To be sure, Plavˇi´ was in her seventies at the time of sentencing and the ICTY
sc
took account of her age as a mitigating factor. That said, Plavˇi´ ™s sentence is
sc
only four years longer than that imposed on Miodrag Joki´ , who pled guilty to a
c
number of war crime charges related to the shelling of Dubrovnik (the charges
against Joki´ related to the destruction of cultural property and the deaths of two
c
civilians and the wounding of three others).71 In 2005, an ICTY Trial Chamber
sentenced Lieutenant-General Strugar, who was initially charged together with
Joki´ with regard to the 1991 Dubrovnik attacks, to eight years™ imprisonment
c
for attacks on civilians and destruction/willful damage to heritage/charitable
institutions.72 Strugar is roughly the same age as Plavˇi´ and was sentenced to
sc
only three years less imprisonment than her despite the yawning gap between
the two in terms of the gravity of their impugned conduct.73
Whereas Darko Mrdja was sentenced to 17 years for pleading guilty to direct
involvement in the shooting of 200 persons (only 12 of whom survived),74 Ranko
ˇ sc
Ceˇi´ , a Bosnian Serb police reservist, was sentenced to 18 years for pleading
ˇ sc
guilty to beating to death 10 prisoners and sexually assaulting 2 others.75 Ceˇi´ was
a de facto subordinate to Goran Jelisi´ , who had previously pled guilty to thirteen
c
ˇ sc
murders at the same camp where Ceˇi´ had committed his crimes. Jelisi´ , c
however, had received a sentence of forty years: by any measure, an incredible
ˇ sc
disparity in sentencing.76 The Ceˇi´ sentence also should be juxtaposed against
the ten-year sentence meted out to Miroslav Deronji´ , an in¬‚uential civilian
c
leader who substantially participated in a joint criminal enterprise that ordered
the razing of the village of Glogova, in which sixty-four Bosnian Muslim civilians
were killed and many more forcibly displaced.77 In Deronji´ ™s case, the Trial
c
Chamber ruminated about the suitability of plea bargains for situations of mass
atrocity, but ultimately af¬rmed the plea bargain as well as the light sentence
recommended by the Prosecutor.78 On appeal, the sentence was upheld.79
While there are inherent dif¬culties in comparing the speci¬c situation of
individual defendants, such comparisons are possible, valuable, and “ above
all “ necessary if the sentencing regime is to have predictability or consistency.
These comparisons suggest that, by injecting considerable indeterminacy into
the allocation of punishment, plea bargains undermine its retributive value.80
To be sure, nothing is per se improper about basing punishment on manage-
rial economy, pragmatics, incentivizing rewards, and prosecutorial strategizing.
Quest for Purpose 167

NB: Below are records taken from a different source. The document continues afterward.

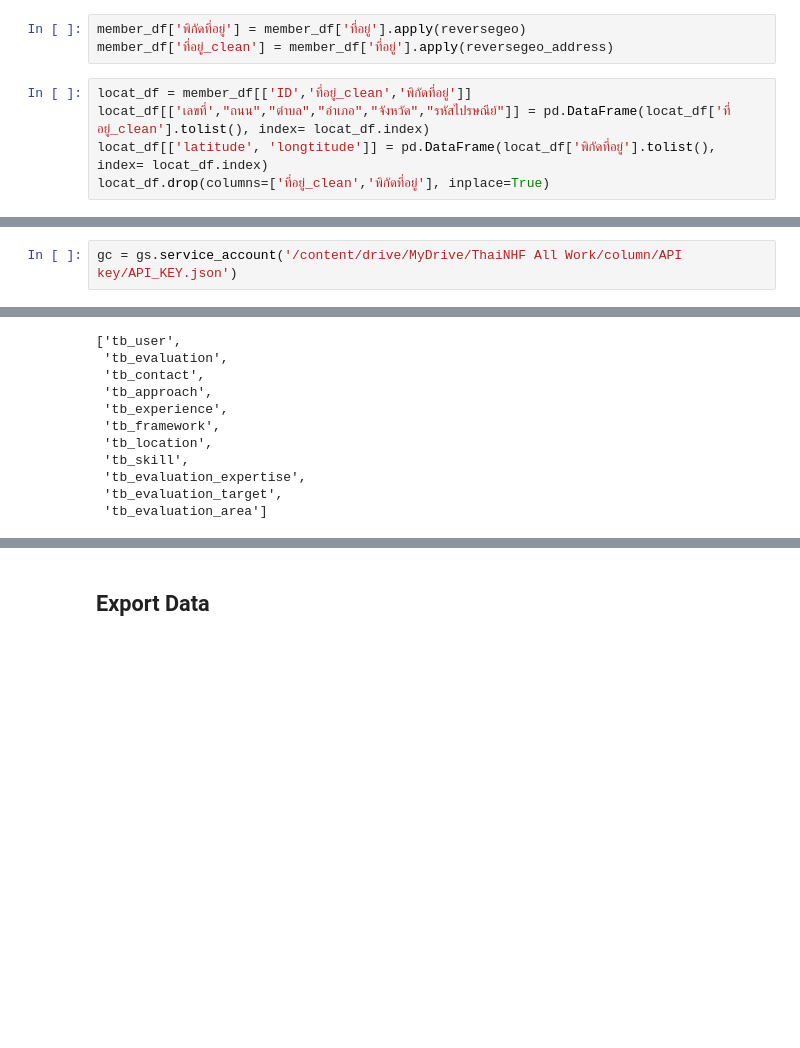
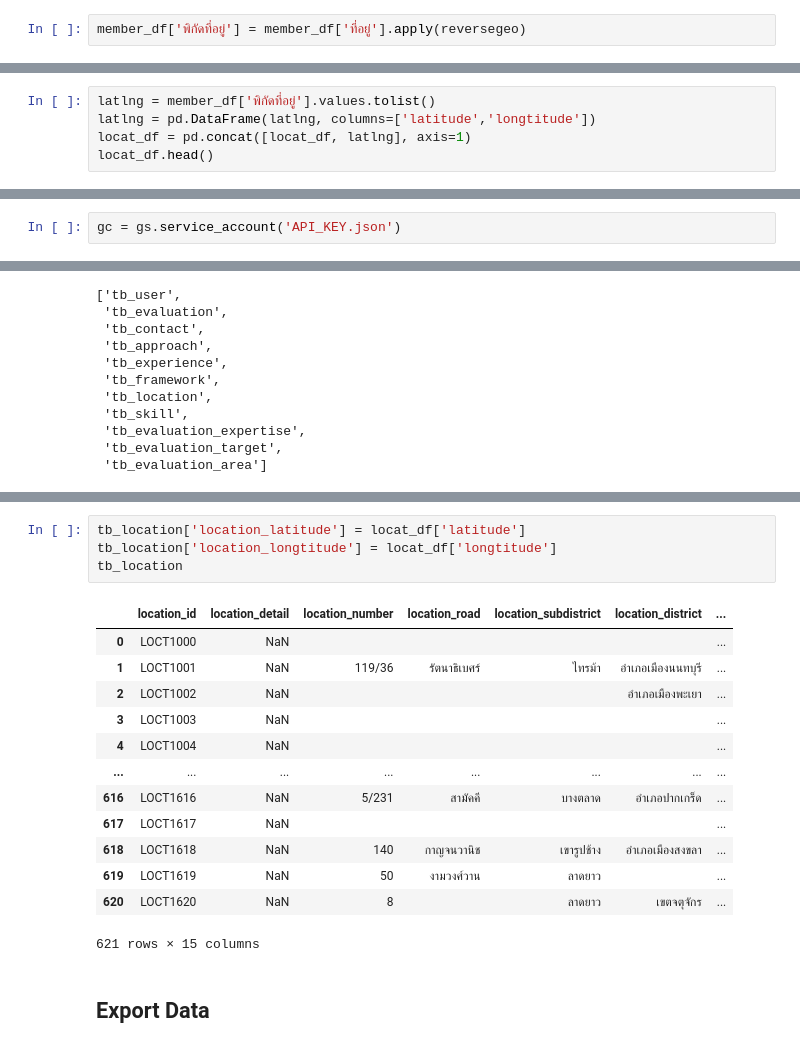
Before and after one commit to thainhf/proj-me-db-data, a Jupyter notebook: Clean_data_addSQL.ipynb, the cells around one changed output, grey strips where cells are left out. Saved outputs shown, nothing was run; the diff lists cells and outputs as text; blank space fills up the shorter version.

Commit message:
IDT-853 Clean data + Export to SQL

```diff
--- a/Clean_data_addSQL.ipynb
+++ b/Clean_data_addSQL.ipynb
@@ -796,8 +911,2 @@ Krung Thep Maha Nakhon
 # %%
 member_df['พิกัดที่อยู่'] = member_df['ที่อยู่'].apply(reversegeo)
-member_df['ที่อยู่_clean'] = member_df['ที่อยู่'].apply(reversegeo_address)
-# %%
-locat_df = member_df[['ID','ที่อยู่_clean','พิกัดที่อยู่']]
-locat_df[['เลขที่',"ถนน","ตำบล","อำเภอ","จังหวัด","รหัสไปรษณีย์"]] = pd.DataFrame(locat_df['ที่อยู่_clean'].tolist(), index= locat_df.index)
-locat_df[['latitude', 'longtitude']] = pd.DataFrame(locat_df['พิกัดที่อยู่'].tolist(), index= locat_df.index)
-locat_df.drop(columns=['ที่อยู่_clean','พิกัดที่อยู่'], inplace=True)
@@ -813,0 +913,5 @@ See the caveats in the documentation: https://pandas.pydata.org/pandas-docs/stab
+# %%
+latlng = member_df['พิกัดที่อยู่'].values.tolist()
+latlng = pd.DataFrame(latlng, columns=['latitude','longtitude'])
+locat_df = pd.concat([locat_df, latlng], axis=1)
+locat_df.head()
@@ -840,5 +951,5 @@ gs.__version__
 # %%
-gc = gs.service_account('/content/drive/MyDrive/ThaiNHF All Work/column/API key/API_KEY.json')
+gc = gs.service_account('API_KEY.json')
 # %%
 sh = gc.open_by_url('https://docs.google.com/spreadsheets/d/1xB2OBVl8WwclaYsp67b0-FrKauyxHRxGtTNcsfJ3m_k/edit?usp=sharing')
 ws = sh.worksheet('tb_user')
@@ -972,2 +1117,20 @@ assign_id_tb(tb_evaluation_area, prefix[10])
+# %%
+tb_location['location_latitude'] = locat_df['latitude']
+tb_location['location_longtitude'] = locat_df['longtitude']
+tb_location
+# %% [output]
+|  | location_id | location_detail | location_number | location_road | location_subdistrict | location_district | ... |
+| 0 | LOCT1000 | NaN |  |  |  |  | ... |
+| 1 | LOCT1001 | NaN | 119/36 | รัตนาธิเบศร์ | ไทรม้า | อำเภอเมืองนนทบุรี | ... |
+| 2 | LOCT1002 | NaN |  |  |  | อำเภอเมืองพะเยา | ... |
+| 3 | LOCT1003 | NaN |  |  |  |  | ... |
+| 4 | LOCT1004 | NaN |  |  |  |  | ... |
+| ... | ... | ... | ... | ... | ... | ... | ... |
+| 616 | LOCT1616 | NaN | 5/231 | สามัคคี | บางตลาด | อำเภอปากเกร็ด | ... |
+| 617 | LOCT1617 | NaN |  |  |  |  | ... |
+| 618 | LOCT1618 | NaN | 140 | กาญจนวานิช | เขารูปช้าง | อำเภอเมืองสงขลา | ... |
+| 619 | LOCT1619 | NaN | 50 | งามวงศ์วาน | ลาดยาว |  | ... |
+| 620 | LOCT1620 | NaN | 8 |  | ลาดยาว | เขตจตุจักร | ... |
+621 rows × 15 columns
 # %% [markdown]
 ## **Export Data**
```
Also changed, not shown: parts of 39 cells of this notebook, 1 other file.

When taken together, these factors can constitute a compelling basis on which
to justify the allocation of punishment. However, this basis never has been

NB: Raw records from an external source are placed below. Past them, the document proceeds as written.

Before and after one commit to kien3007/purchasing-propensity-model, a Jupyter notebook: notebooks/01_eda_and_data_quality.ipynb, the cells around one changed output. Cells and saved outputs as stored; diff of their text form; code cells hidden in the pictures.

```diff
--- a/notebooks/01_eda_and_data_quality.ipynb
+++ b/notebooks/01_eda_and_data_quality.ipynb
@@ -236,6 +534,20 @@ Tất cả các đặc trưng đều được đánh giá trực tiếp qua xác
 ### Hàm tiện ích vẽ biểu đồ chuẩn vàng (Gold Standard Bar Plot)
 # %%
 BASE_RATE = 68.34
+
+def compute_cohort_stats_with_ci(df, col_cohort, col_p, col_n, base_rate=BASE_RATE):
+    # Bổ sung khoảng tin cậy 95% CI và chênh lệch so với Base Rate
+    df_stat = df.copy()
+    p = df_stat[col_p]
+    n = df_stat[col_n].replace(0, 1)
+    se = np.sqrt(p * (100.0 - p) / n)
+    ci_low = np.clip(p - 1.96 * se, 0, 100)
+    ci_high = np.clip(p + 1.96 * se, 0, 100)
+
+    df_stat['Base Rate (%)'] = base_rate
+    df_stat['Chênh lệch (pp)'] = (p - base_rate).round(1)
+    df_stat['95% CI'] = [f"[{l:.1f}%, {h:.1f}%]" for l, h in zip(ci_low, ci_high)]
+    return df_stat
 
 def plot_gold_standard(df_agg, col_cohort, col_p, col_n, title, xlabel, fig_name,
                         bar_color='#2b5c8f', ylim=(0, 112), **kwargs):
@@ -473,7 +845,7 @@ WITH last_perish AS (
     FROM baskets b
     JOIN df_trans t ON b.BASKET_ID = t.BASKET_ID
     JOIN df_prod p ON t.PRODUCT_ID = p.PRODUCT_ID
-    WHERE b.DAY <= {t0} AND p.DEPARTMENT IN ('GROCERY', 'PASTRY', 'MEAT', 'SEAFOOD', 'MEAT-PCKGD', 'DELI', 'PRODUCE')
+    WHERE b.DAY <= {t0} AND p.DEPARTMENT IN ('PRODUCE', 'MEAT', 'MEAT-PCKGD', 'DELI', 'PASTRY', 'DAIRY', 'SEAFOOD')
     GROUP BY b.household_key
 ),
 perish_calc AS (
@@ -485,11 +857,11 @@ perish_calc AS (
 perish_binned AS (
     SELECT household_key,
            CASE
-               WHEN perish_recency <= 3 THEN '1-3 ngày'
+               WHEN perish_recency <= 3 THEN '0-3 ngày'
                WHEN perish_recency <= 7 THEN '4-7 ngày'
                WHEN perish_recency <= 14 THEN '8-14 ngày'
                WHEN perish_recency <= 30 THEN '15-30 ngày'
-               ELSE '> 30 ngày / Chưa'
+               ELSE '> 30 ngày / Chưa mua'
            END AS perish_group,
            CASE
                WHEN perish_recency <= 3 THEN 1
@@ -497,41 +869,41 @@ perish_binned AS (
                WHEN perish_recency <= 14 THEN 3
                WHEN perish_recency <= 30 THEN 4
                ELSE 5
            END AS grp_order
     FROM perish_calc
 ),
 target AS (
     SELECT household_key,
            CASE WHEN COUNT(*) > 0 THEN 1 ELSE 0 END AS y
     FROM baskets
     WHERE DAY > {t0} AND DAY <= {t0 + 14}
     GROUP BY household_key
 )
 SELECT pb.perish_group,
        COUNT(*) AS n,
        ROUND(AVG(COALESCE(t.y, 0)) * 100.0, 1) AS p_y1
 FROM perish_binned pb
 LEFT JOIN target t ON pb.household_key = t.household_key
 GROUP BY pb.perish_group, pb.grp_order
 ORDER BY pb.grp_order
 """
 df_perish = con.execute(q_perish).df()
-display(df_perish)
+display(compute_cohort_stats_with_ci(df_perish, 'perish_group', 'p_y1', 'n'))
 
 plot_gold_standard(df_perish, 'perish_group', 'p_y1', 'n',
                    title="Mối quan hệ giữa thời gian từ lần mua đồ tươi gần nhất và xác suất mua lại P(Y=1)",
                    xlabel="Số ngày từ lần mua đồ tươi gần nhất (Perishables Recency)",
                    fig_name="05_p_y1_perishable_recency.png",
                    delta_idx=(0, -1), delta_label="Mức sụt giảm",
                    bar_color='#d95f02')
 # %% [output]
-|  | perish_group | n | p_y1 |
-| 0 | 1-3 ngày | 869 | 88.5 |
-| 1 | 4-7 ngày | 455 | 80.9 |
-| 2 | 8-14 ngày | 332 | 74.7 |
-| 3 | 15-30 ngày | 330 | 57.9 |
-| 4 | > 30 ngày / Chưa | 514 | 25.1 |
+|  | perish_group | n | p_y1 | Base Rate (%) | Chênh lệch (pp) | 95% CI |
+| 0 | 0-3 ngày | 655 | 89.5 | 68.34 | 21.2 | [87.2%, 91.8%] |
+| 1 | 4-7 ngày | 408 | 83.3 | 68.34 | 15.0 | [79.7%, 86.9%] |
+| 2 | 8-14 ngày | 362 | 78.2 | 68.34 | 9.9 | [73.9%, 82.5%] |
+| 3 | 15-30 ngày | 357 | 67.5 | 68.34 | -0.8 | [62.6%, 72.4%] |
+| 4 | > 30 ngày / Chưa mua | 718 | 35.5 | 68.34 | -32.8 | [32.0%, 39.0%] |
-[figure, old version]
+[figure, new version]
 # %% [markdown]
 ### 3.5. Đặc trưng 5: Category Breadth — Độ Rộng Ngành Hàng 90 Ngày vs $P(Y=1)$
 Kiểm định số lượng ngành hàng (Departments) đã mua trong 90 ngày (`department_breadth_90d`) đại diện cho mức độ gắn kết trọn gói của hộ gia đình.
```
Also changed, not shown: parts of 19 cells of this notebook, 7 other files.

articulated as an explicit goal or objective of punishment by the international
tribunals. To this end, basing punishment thereupon only can be assessed in

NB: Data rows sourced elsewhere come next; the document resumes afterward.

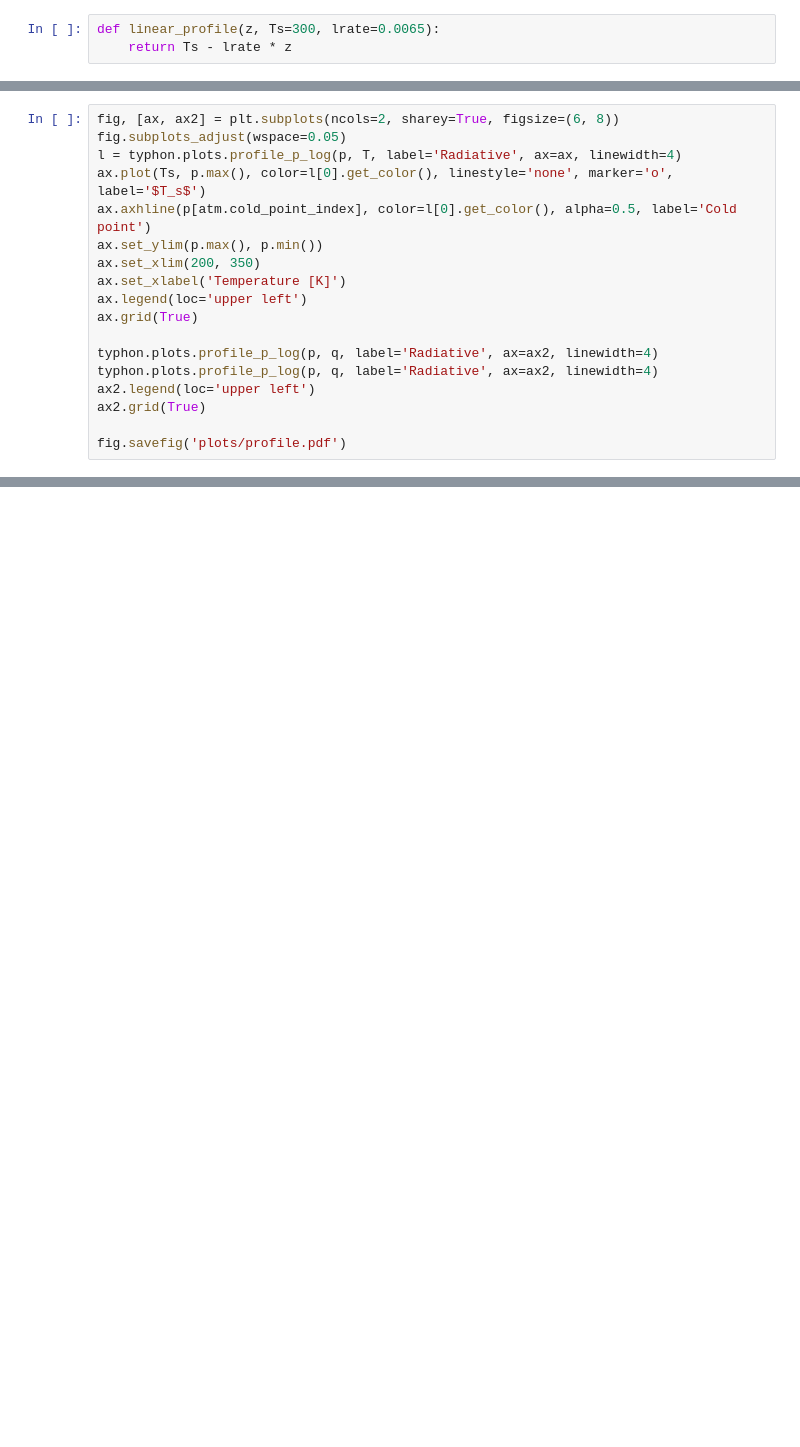
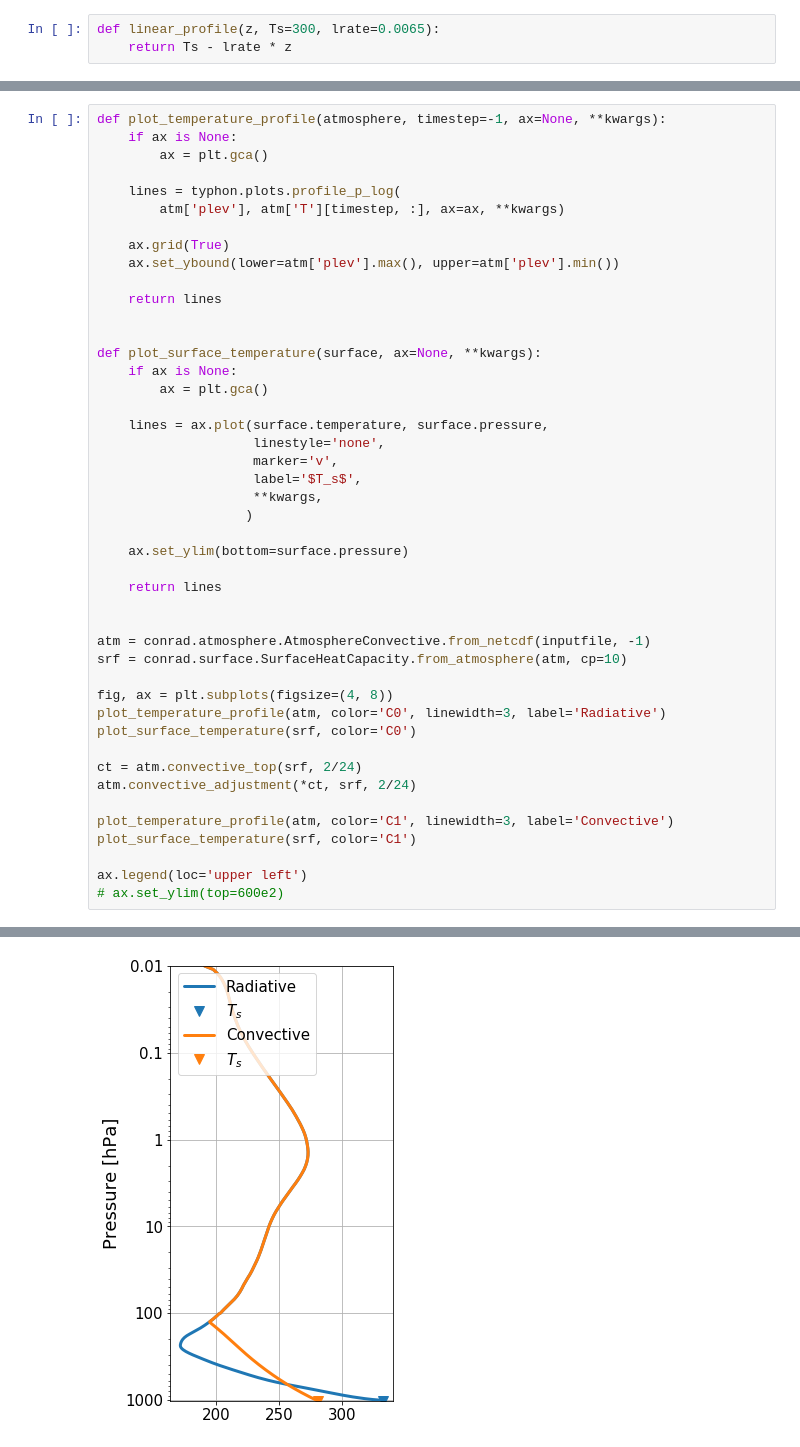
Before and after one commit to atmtools/konrad, a Jupyter notebook: scripts/convective_adjustment.ipynb, the cells around one changed output, grey strips where cells are left out. Saved outputs shown, nothing was run; the diff lists cells and outputs as text; blank space fills up the shorter version.

```diff
--- a/scripts/convective_adjustment.ipynb
+++ b/scripts/convective_adjustment.ipynb
@@ -140,18 +122,46 @@ atm.convective_adjustment(ctop, lapse=0.0065)
-# %%
-fig, [ax, ax2] = plt.subplots(ncols=2, sharey=True, figsize=(6, 8))
-fig.subplots_adjust(wspace=0.05)
-l = typhon.plots.profile_p_log(p, T, label='Radiative', ax=ax, linewidth=4)
-ax.plot(Ts, p.max(), color=l[0].get_color(), linestyle='none', marker='o', label='$T_s$')
-ax.axhline(p[atm.cold_point_index], color=l[0].get_color(), alpha=0.5, label='Cold point')
-ax.set_ylim(p.max(), p.min())
-ax.set_xlim(200, 350)
-ax.set_xlabel('Temperature [K]')
-ax.legend(loc='upper left')
-ax.grid(True)
-
-typhon.plots.profile_p_log(p, q, label='Radiative', ax=ax2, linewidth=4)
-typhon.plots.profile_p_log(p, q, label='Radiative', ax=ax2, linewidth=4)
-ax2.legend(loc='upper left')
-ax2.grid(True)
-
-fig.savefig('plots/profile.pdf')
+# %%
+def plot_temperature_profile(atmosphere, timestep=-1, ax=None, **kwargs):
+    if ax is None:
+        ax = plt.gca()
+
+    lines = typhon.plots.profile_p_log(
+        atm['plev'], atm['T'][timestep, :], ax=ax, **kwargs)
+
+    ax.grid(True)
+    ax.set_ybound(lower=atm['plev'].max(), upper=atm['plev'].min())
+
+    return lines
+
+
+def plot_surface_temperature(surface, ax=None, **kwargs):
+    if ax is None:
+        ax = plt.gca()
+
+    lines = ax.plot(surface.temperature, surface.pressure,
+                    linestyle='none',
+                    marker='v',
+                    label='$T_s$',
+                    **kwargs,
+                   )
+
+    ax.set_ylim(bottom=surface.pressure)
+
+    return lines
+
+
+atm = conrad.atmosphere.AtmosphereConvective.from_netcdf(inputfile, -1)
+srf = conrad.surface.SurfaceHeatCapacity.from_atmosphere(atm, cp=10)
+
+fig, ax = plt.subplots(figsize=(4, 8))
+plot_temperature_profile(atm, color='C0', linewidth=3, label='Radiative')
+plot_surface_temperature(srf, color='C0')
+
+ct = atm.convective_top(srf, 2/24)
+atm.convective_adjustment(*ct, srf, 2/24)
+
+plot_temperature_profile(atm, color='C1', linewidth=3, label='Convective')
+plot_surface_temperature(srf, color='C1')
+
+ax.legend(loc='upper left')
+# ax.set_ylim(top=600e2)
+# %% [output]
@@ -157,0 +169 @@ fig.savefig('plots/profile.pdf')
+[figure, added]
```
Also changed, not shown: parts of 10 cells of this notebook, 7 other files.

relation to how it plays with the avowed goals of sentencing, in this case retri-
bution. And it does not seem to play well. Plea bargaining may mix more easily
with reconciliatory, restorative, or reintegrative aspirations of punishment but,
insofar as these are only distantly conceptualized or operationalized by the ad
hoc tribunals, this relationship is more one of conjecture than actual practice.
Perhaps responding to the ICTY™s lead, national courts in the states emerging
from the former Yugoslavia also have implemented plea bargaining (for exam-
ple, Bosnia and Herzegovina™s criminal procedure saw the introduction of plea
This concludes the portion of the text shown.